[What you are asked to do]
Filter the entries below, keeping every line that has the word "after".

[Source records]
__________________________________________________
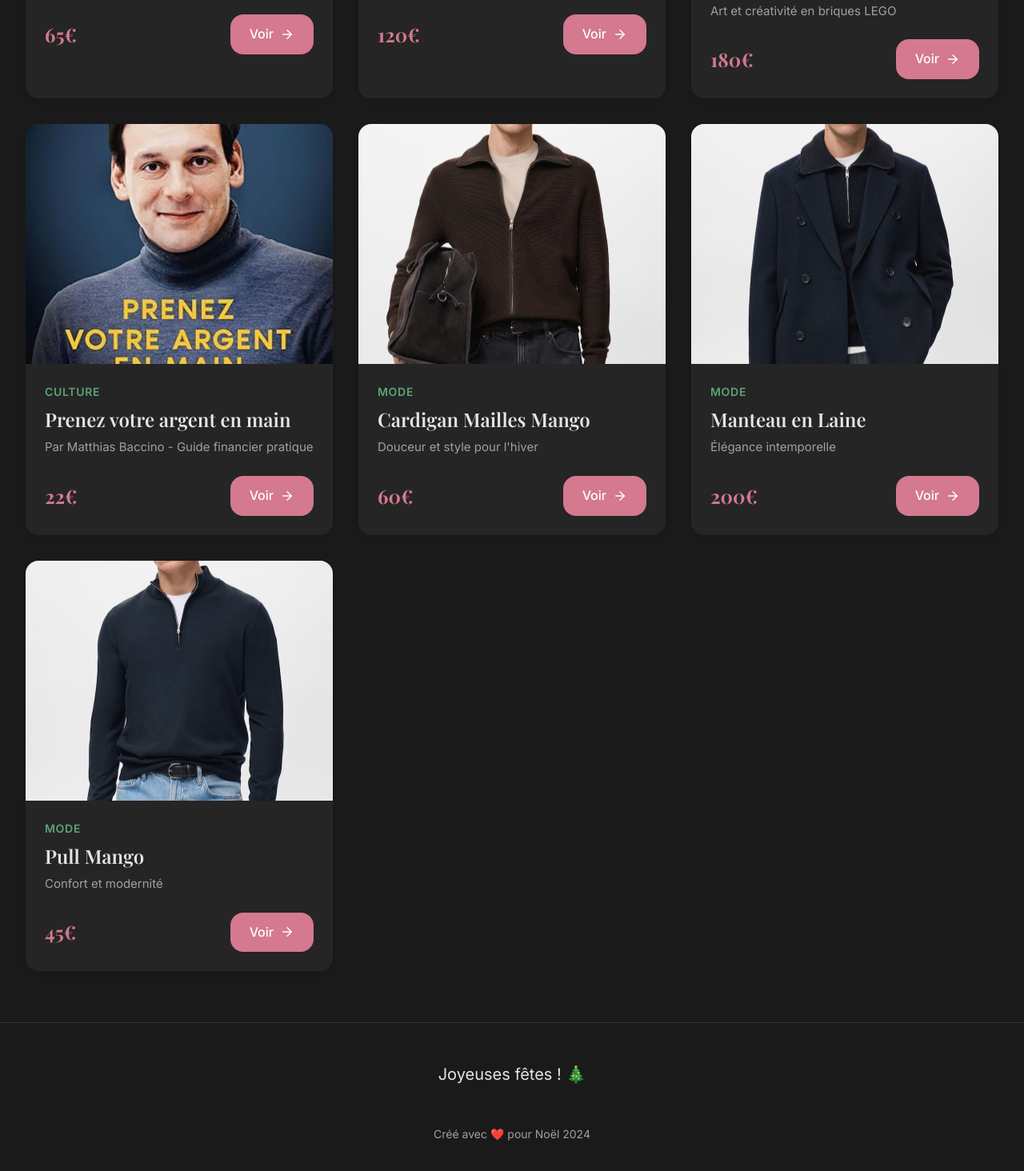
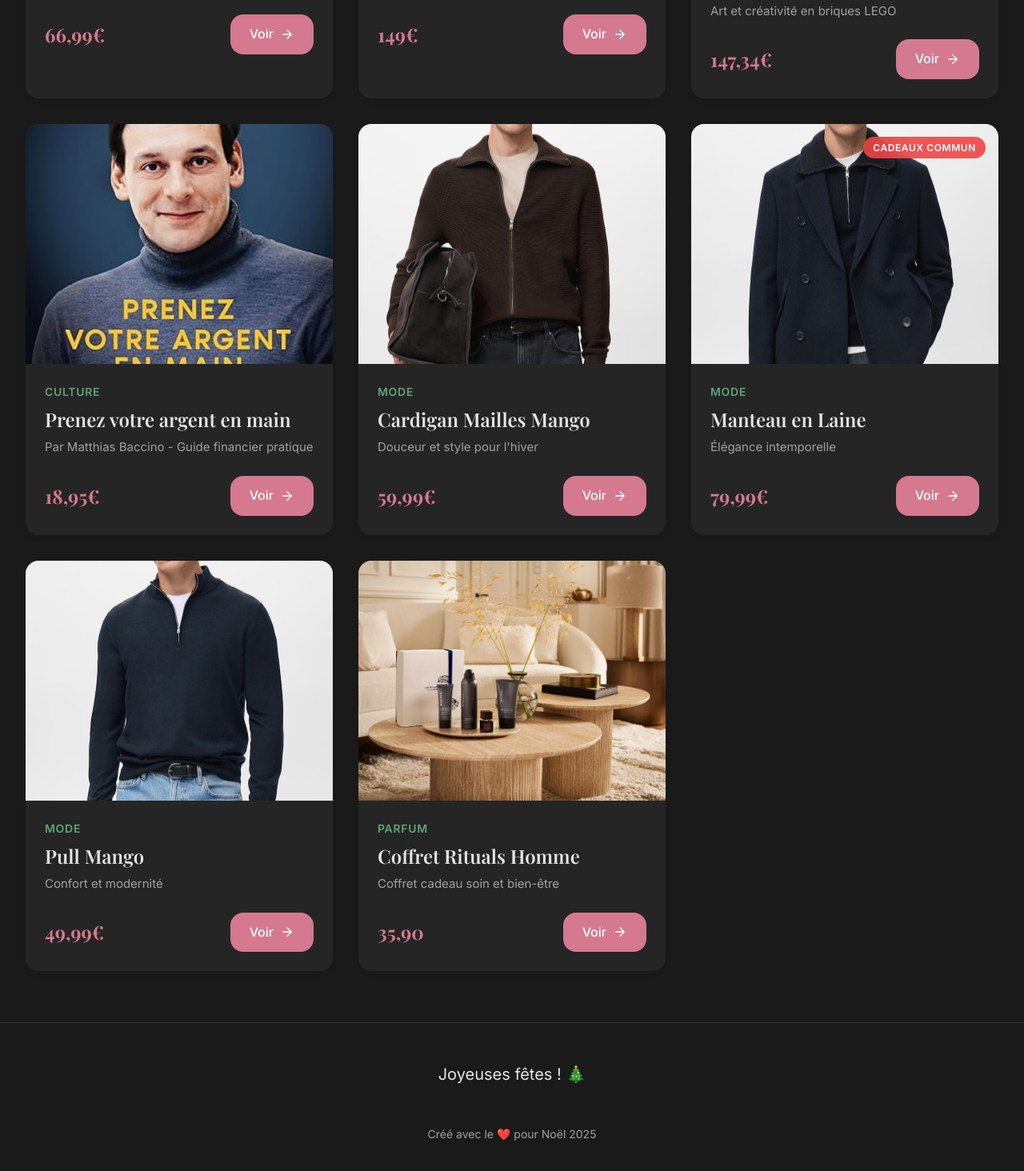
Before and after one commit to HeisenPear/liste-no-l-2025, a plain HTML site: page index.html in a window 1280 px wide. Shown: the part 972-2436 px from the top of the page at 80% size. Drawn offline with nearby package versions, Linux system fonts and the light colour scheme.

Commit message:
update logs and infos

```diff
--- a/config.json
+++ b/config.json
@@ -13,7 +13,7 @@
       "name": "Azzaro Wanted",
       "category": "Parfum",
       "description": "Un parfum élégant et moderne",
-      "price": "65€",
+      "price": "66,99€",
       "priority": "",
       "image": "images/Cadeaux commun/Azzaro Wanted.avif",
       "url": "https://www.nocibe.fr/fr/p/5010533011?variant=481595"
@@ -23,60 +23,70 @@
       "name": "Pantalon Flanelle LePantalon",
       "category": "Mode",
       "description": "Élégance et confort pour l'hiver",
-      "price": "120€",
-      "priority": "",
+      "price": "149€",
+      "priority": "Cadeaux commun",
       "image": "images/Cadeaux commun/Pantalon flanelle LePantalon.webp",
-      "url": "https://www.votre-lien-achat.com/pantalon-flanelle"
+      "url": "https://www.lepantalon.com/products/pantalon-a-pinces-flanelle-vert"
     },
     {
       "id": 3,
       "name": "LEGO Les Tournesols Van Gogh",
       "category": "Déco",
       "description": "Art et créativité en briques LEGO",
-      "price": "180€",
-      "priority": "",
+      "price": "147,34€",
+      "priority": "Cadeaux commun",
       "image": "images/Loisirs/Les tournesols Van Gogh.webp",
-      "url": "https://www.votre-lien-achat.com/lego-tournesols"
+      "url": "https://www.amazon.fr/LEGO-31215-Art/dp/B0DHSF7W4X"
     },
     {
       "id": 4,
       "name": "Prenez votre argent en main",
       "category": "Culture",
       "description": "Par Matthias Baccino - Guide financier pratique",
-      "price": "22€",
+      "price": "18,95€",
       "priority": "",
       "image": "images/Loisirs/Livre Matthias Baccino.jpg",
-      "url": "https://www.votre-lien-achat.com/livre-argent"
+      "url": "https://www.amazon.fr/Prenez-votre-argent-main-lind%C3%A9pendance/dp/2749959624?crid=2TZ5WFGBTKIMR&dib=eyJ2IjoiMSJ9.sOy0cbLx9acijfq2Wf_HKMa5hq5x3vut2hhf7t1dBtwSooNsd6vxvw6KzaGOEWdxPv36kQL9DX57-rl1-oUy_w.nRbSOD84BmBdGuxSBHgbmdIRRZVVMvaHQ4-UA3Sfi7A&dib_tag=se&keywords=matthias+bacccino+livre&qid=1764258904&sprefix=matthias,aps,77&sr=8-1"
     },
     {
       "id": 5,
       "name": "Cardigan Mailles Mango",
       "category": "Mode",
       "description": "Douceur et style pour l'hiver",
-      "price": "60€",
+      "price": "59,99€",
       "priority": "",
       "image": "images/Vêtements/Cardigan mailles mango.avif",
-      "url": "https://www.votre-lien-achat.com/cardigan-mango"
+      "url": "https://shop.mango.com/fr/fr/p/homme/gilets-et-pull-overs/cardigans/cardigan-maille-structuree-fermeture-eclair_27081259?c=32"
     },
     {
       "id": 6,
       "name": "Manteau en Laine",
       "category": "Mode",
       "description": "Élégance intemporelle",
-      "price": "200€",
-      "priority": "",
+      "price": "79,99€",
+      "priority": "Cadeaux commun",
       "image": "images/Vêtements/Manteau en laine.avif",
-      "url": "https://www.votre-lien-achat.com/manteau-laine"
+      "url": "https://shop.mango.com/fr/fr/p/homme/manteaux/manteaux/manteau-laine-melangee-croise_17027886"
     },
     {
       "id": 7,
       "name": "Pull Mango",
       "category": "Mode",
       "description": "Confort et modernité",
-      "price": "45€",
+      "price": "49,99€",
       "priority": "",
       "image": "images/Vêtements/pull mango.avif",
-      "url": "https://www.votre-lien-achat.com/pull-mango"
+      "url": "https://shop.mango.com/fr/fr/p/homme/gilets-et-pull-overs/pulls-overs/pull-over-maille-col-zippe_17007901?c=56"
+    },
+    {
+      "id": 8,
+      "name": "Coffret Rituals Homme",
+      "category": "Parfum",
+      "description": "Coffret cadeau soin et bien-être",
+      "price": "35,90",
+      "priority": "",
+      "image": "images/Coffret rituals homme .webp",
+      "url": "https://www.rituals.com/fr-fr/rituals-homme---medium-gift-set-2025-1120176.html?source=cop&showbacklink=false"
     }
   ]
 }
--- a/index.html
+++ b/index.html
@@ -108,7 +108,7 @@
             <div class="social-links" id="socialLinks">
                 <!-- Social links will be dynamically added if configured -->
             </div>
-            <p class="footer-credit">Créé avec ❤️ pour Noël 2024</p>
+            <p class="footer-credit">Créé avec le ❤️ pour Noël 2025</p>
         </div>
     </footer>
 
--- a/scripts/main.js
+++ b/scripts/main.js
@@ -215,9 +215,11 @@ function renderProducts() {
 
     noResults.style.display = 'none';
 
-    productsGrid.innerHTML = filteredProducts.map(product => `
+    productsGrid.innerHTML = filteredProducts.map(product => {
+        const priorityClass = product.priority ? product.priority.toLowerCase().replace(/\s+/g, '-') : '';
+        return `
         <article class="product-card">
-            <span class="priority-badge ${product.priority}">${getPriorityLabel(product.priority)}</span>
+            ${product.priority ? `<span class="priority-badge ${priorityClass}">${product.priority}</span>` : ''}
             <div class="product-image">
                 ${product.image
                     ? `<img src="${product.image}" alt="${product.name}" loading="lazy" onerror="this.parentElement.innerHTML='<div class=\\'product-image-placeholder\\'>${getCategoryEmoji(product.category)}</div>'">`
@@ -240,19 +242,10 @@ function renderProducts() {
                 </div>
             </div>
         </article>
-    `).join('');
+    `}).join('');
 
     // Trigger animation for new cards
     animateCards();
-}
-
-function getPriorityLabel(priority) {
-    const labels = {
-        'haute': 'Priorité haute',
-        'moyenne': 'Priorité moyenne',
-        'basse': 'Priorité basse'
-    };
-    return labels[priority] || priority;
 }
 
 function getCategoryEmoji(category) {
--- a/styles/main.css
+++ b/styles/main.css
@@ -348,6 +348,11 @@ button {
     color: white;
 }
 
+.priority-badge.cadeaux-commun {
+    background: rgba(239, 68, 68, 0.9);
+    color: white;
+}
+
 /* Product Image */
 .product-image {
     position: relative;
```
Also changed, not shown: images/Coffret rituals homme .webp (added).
__________________________________________________
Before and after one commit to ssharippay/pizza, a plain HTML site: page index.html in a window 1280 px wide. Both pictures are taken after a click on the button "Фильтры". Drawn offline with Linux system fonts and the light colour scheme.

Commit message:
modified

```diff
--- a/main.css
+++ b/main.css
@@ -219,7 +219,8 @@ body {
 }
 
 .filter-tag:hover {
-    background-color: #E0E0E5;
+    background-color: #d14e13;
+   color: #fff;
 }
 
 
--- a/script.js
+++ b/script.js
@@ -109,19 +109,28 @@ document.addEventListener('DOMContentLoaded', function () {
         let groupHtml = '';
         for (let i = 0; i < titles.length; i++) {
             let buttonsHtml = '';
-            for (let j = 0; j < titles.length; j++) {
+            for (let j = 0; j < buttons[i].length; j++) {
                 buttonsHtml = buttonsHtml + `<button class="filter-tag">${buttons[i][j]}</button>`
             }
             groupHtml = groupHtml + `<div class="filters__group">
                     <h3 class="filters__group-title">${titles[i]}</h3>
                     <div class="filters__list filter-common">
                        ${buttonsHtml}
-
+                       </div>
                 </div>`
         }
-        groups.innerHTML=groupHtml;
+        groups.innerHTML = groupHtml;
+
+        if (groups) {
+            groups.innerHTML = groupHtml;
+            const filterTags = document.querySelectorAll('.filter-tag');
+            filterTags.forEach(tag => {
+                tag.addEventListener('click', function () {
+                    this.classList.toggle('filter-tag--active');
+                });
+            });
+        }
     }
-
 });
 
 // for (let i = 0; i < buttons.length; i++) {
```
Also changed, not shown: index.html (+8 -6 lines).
__________________________________________________
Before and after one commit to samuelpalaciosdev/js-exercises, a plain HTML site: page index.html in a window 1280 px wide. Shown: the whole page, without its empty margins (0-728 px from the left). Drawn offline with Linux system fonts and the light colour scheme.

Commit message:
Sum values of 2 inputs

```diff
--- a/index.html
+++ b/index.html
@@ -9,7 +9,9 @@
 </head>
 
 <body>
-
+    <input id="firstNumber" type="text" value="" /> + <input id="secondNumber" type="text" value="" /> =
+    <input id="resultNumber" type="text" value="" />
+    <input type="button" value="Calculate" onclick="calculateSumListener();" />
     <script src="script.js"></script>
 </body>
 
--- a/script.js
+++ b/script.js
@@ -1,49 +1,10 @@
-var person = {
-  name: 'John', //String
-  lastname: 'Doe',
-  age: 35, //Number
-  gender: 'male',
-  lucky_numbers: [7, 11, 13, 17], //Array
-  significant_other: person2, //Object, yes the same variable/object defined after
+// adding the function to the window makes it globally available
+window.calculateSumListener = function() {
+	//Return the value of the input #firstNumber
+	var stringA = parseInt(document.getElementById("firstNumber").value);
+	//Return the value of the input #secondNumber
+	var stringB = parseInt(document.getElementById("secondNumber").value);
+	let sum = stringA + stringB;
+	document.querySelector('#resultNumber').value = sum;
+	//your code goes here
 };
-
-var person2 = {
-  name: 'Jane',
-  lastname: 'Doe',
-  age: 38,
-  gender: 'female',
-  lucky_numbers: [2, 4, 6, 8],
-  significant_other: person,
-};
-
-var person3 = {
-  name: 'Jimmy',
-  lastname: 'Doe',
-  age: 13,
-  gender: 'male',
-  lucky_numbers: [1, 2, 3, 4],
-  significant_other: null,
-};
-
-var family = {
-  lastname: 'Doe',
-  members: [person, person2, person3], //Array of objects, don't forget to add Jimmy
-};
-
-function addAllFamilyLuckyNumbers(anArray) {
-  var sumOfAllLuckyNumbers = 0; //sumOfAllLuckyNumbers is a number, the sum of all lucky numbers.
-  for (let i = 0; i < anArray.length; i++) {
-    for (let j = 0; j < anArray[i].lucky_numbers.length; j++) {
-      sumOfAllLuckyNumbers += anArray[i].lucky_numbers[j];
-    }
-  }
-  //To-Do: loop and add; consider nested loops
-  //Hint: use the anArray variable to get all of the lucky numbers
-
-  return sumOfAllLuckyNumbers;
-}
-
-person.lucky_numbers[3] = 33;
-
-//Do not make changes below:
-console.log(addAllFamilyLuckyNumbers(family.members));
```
__________________________________________________
[Task result]
Before and after one commit to HeisenPear/liste-no-l-2025, a plain HTML site: page index.html in a window 1280 px wide. Shown: the part 972-2436 px from the top of the page at 80% size. Drawn offline with nearby package versions, Linux system fonts and the light colour scheme.
Before and after one commit to ssharippay/pizza, a plain HTML site: page index.html in a window 1280 px wide. Both pictures are taken after a click on the button "Фильтры". Drawn offline with Linux system fonts and the light colour scheme.
Before and after one commit to samuelpalaciosdev/js-exercises, a plain HTML site: page index.html in a window 1280 px wide. Shown: the whole page, without its empty margins (0-728 px from the left). Drawn offline with Linux system fonts and the light colour scheme.
-  significant_other: person2, //Object, yes the same variable/object defined after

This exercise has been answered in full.